TASK STATEMENT: Scan the entries for the word "width". Every line that has it should be copied.

[INPUT FOR THIS TASK]

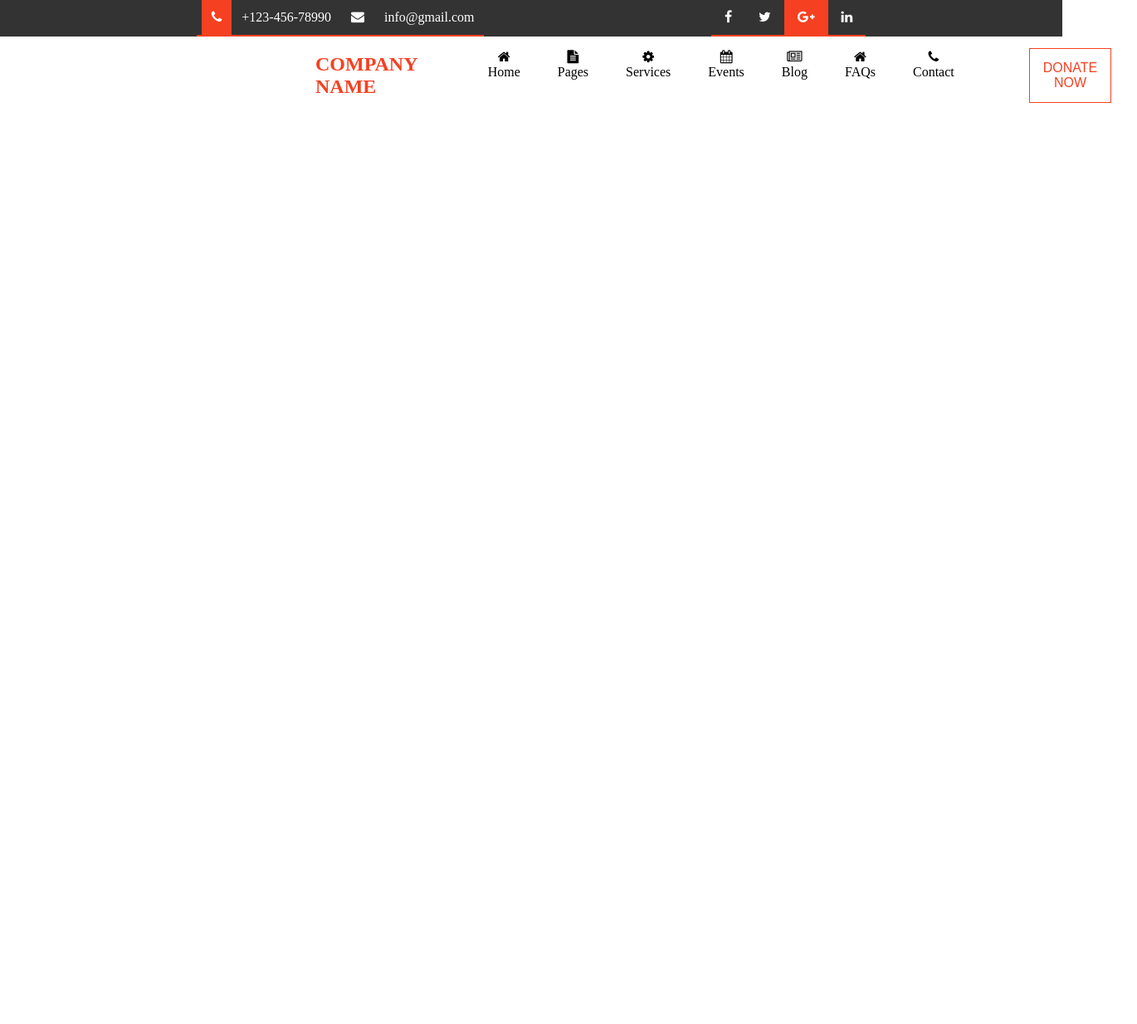
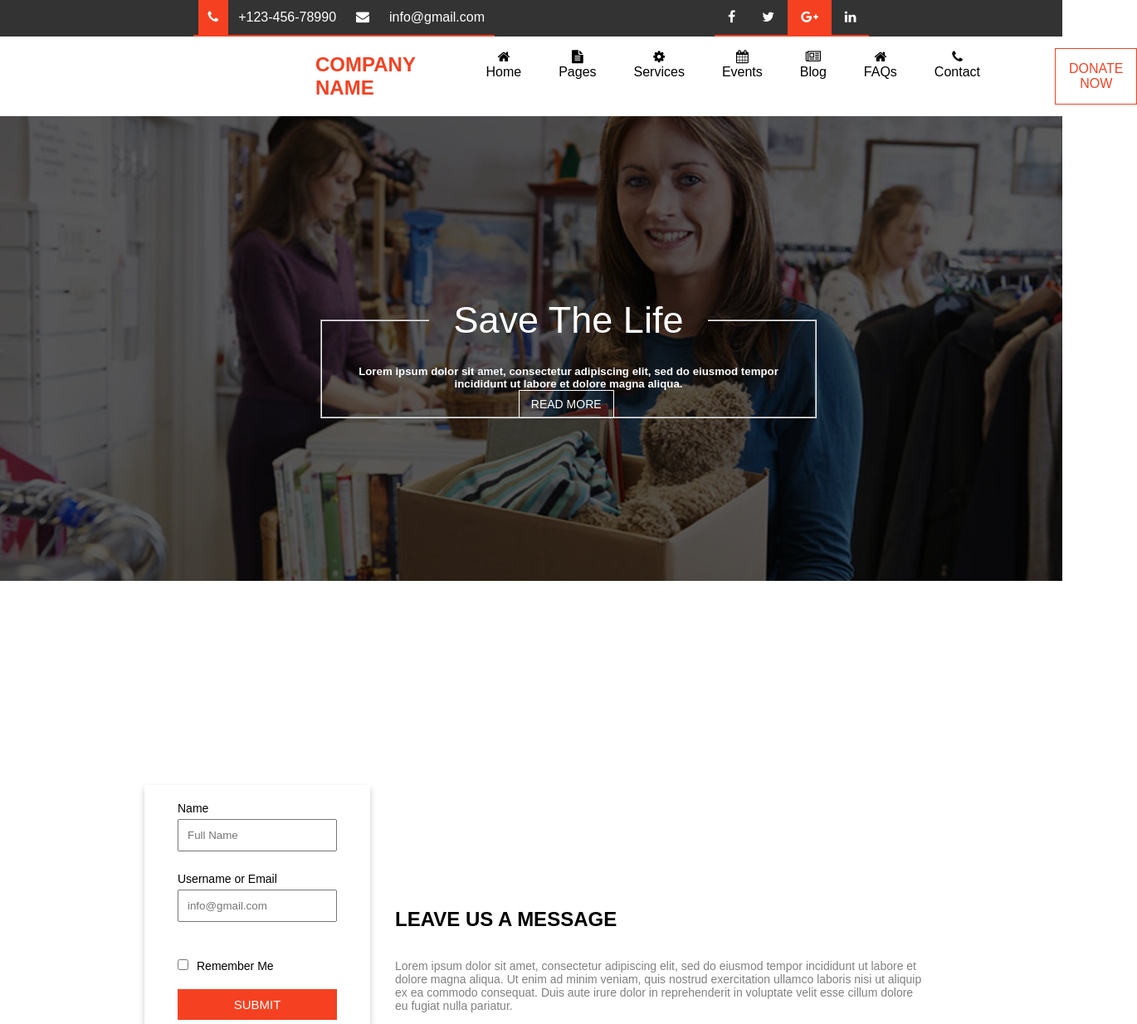
Before and after one commit to anirudh-v2/html-training, a plain HTML site: page index.html in a window 1280 px wide. Shown: the whole page at 83% size, 1370 px wide, since content can reach past the window. Before the commit the page ends 800 px from the top, so only its background shows below. Drawn offline with Linux system fonts and the light colour scheme.

Commit message:
create contact form

```diff
--- a/index.html
+++ b/index.html
@@ -27,23 +27,67 @@
         </ul>
     </header>
     <nav class="navbar">
-            <h1 class="nav-brand"><a>COMPANY NAME</a></h1>
+        <h1 class="nav-brand"><a>COMPANY NAME</a></h1>
         <ul>
-
-            <li class="nav-item"><i class="fa fa-home" aria-hidden="true"></i><span>Home</span></li>
-            <li class="nav-item"><i class="fa fa-file-text" aria-hidden="true"></i><span>Pages</span></li>
-            <li class="nav-item"><i class="fa fa-cog" aria-hidden="true"></i><span>Services</span></li>
-            <li class="nav-item"><i class="fa fa-calendar" aria-hidden="true"></i><span>Events</span></li>
-            <li class="nav-item"><i class="fa fa-newspaper-o" aria-hidden="true"></i> <span>Blog</span></li>
-            <li class="nav-item"><i class="fa fa-home" aria-hidden="true"></i><span>FAQs</span></li>
-            <li class="nav-item"><i class="fa fa-phone" aria-hidden="true"></i><span>Contact</span></li>
-
+            <li class="nav-item"><a><i class="fa fa-home" aria-hidden="true"></i><span>Home</span></a></li>
+            <li class="nav-item dropdown">
+                <a><i class="fa fa-file-text" aria-hidden="true"></i><span>Pages</span></a>
+                <div class="dropdown-content">
+                    <a>About Us</a>
+                    <a>Volunteer Details</a>
+                    <a>Our Gallery</a>
+                    <a>Error 404</a>
+                    <a>Comming Soon</a>
+                </div>
+            </li>
+            <li class="nav-item"><a><i class="fa fa-cog" aria-hidden="true"></i><span>Services</span></a></li>
+            <li class="nav-item"><a><i class="fa fa-calendar" aria-hidden="true"></i><span>Events</span></a></li>
+            <li class="nav-item"><a><i class="fa fa-newspaper-o" aria-hidden="true"></i> <span>Blog</span></a></li>
+            <li class="nav-item"><a><i class="fa fa-home" aria-hidden="true"></i><span>FAQs</span></a></li>
+            <li class="nav-item"><a><i class="fa fa-phone" aria-hidden="true"></i><span>Contact</span></a></li>
         </ul>
         <button>DONATE NOW</button>
     </nav>
-    <section class="carousel">
+    <section class="slider-container">
+        <div class="slider">
+            <div class="slider-image">
+                <img src="images/slider.jpg" alt="slide-image" width="100%">
+            </div>
+            <div class="slider-content">
+                <fieldset>
+                    <legend>Save The Life</legend>
+                    <h5>Lorem ipsum dolor sit amet, consectetur adipiscing elit, sed do eiusmod tempor incididunt ut labore et dolore magna aliqua.</h5>
+                    <div class="bottom-legend">
+                        READ MORE
+                    </div>
+                </fieldset>
+            </div>
+        </div>
+        <div class="message-us-container">
+            <div class="form-container">
+                <form action="#" class="notify-form" >
+                    <label for="name">Name</label>
+                    <input type="text" placeholder="Full Name" name="name">
+                    <label for="email">Username or Email</label>
+                    <input type="text" placeholder="info@gmail.com" name="email">
+                    <label>
+                        <input type="checkbox" >Remember Me
+                    </label>
+                    <input type="button" value="SUBMIT">
+                </form>
+            </div>
+            <div class="contact-message">
+                <h2>LEAVE US A MESSAGE</h2>
+                <p>
+                    Lorem ipsum dolor sit amet, consectetur adipiscing elit, sed do eiusmod tempor incididunt ut labore et dolore magna aliqua.
+                    Ut enim ad minim veniam, quis nostrud exercitation ullamco laboris nisi ut aliquip ex ea commodo consequat.
+                    Duis aute irure dolor in reprehenderit in voluptate velit esse cillum dolore eu fugiat nulla pariatur.
+                </p>
+            </div>
+        </div>
 
     </section>
+
 </body>
 
 </html>
--- a/styles.css
+++ b/styles.css
@@ -1,3 +1,8 @@
+ *{
+     font-family: Arial, Helvetica, sans-serif;
+
+ }
+
  body{
      margin: 0px;
  }
@@ -79,7 +84,112 @@
     display: block;
 }
 
-.carousel{
-    background-image: url(images/slider.jpg);
+.nav-item a:hover{
+    color: #f54121;
+}
+
+.dropdown-content {
+    display: none;
+    position: absolute;
+    min-width: 160px;
+    margin-top: 22px;
+    background-color: #fff;
+    z-index: 1;
 
 }
+.dropdown-content a{
+    display: block;
+    text-align: left;
+    padding: 12px 16px;
+
+}
+.dropdown:hover .dropdown-content{
+    display: block;
+
+}
+
+.slider{
+    height: 750px;
+    display: flex;
+    align-items: center;
+    justify-content: center;
+}
+.slider-image{
+    height: 750px;
+    filter: brightness(35%);
+
+}
+.slider fieldset{
+    text-align: center;
+    width: 570px;
+}
+.slider-content{
+    color: #fff;
+    position: absolute;
+    top: 45%;
+    left: 30%;
+
+}
+.slider-content legend{
+    font-size: 45px;
+    padding-left: 30px;
+    padding-right: 30px;
+}
+.bottom-legend{
+    position: absolute;
+    bottom: 0;
+    left:40%;
+    border: 1px solid white;
+    padding: 8px 14px;
+    font-size: 14px;
+}
+.form-container{
+    box-shadow: 0 4px 8px 0 rgba(0,0,0,0.2);
+    width: 15%;
+    padding: 0px 40px;
+    margin-left: 10px;
+    margin-top: 56px;
+}
+
+.notify-form{
+    display: flex;
+    flex-direction: column;
+}
+
+.notify-form label{
+    font-size: 14px;
+    margin-top: 20px;
+}
+
+.notify-form input{
+    margin-top: 5px;
+    margin-bottom: 5px;
+    padding: 10px;
+}
+input[type="checkbox"] {
+    margin:0;
+    margin-right: 10px;
+}
+.notify-form input:last-child{
+background-color: #f54121;
+border: 1px;
+color: #fff;
+font-size: 15px;
+margin-top: 20px;
+}
+.message-us-container{
+    display: flex;
+    justify-content: center;
+}
+.contact-message{
+    display: flex;
+    flex-direction: column;
+    justify-content: flex-end;
+    margin-left: 30px;
+    width: 50%;
+
+}
+.contact-message p{
+    font-size: 14px;
+    color: gray;
+}
```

[/INPUT FOR THIS TASK]

ANSWER TO THE EXERCISE:
+                <img src="images/slider.jpg" alt="slide-image" width="100%">
+    min-width: 160px;
+    width: 570px;
+    width: 15%;
+    width: 50%;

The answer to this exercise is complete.